Problem

Items introduced by the user in the context of an event execution are not always independent of each other, specially when the items are conceptually related among them. For instance, some item values can be directly affected by values taken by others items. If the system is capable of dealing with these restrictions, the system will not allow the user to input combinations of invalid data.


Clip 1. Example of dependency.

Principle

Validation, error prevention

Forces

Solution

The dependency pattern arises when the determination of a value (one or more arguments) leads to the variation of state (value or restrictions) in other arguments or items of data requested by the system. Then, we can say that the value of an item depends on another.

Rationale

Makes evident the business rules.

Helps the user to understand the logic behind the software.

Impedes the introduction of well-know invalid combination of data.

Examples

Clip 1 shows an small example of dependency. The UI is designed to set the cost, margin and final price of a product. The user interface shows changes to any of these variables and their impact in the others.

There are two types of dependencies in the example:

  1. Current values for cost, margin and price are recovered when the product is selected. This is a special case of State Recovery pattern where the object identity recovers object's properties.
  2. Cost, margin, & price fields are related in terms of calculations. The dependencies are the following ones:
    • Price = Cost * (1 + Margin)
    • Margin = (Price - Cost) / Cost

Specification
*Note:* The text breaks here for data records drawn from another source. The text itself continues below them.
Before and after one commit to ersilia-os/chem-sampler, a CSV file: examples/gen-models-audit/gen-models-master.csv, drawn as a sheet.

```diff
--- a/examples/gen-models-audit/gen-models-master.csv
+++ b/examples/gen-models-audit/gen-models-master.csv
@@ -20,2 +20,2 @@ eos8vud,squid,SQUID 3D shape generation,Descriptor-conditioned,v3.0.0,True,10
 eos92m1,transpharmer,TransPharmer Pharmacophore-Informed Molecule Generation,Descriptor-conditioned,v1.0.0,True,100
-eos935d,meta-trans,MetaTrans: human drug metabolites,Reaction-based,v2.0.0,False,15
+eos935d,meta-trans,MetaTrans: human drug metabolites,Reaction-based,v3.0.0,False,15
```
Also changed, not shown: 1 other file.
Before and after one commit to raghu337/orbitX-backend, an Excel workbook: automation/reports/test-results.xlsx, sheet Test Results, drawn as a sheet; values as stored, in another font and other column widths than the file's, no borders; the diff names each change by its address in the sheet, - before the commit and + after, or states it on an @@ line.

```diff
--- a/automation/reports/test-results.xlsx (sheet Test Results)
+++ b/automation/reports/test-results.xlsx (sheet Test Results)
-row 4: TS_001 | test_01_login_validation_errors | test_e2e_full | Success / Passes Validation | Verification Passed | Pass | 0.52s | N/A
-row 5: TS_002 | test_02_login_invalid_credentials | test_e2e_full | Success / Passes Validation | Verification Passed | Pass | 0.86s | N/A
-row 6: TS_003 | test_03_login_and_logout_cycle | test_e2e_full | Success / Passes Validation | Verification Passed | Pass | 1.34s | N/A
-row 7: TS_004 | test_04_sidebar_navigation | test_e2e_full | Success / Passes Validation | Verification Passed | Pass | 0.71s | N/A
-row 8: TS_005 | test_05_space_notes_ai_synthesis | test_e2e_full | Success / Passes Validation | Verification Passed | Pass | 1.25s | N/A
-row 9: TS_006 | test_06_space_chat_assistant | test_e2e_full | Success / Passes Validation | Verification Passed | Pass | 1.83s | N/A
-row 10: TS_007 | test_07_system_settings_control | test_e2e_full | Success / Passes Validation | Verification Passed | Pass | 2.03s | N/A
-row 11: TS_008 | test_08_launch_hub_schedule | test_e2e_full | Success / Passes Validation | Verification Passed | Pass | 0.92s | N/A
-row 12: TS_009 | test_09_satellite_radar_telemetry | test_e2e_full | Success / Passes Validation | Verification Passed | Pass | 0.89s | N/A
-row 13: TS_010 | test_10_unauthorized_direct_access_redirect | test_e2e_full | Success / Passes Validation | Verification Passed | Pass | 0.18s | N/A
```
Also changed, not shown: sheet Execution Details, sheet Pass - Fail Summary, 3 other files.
Event-condition-action rules (for short ECA-rules) can be used to describe the dependencies and when to raise changes in the user interface. The semantic of an ECA-rule is the following: whenever an event is launched, the condition is evaluated, if it is satisfied, the corresponding action is executed.

The previous example shown in Clip 1 can be specified using three rules as follows:

Event: Cost.Changed
Condition: Cost.HasValue and Margin.HasValue
Action: Price.Value = Cost.Value * (1 + Margin.Value)

Event: Margin.Changed
Condition: Cost.HasValue and Margin.HasValue
Action: Price.Value = Cost.Value * (1 + Margin.Value)

Event: Price.Changed
Condition: Cost.HasValue
Action: Margin = (Price.Value - Cost.Value) / Cost.Value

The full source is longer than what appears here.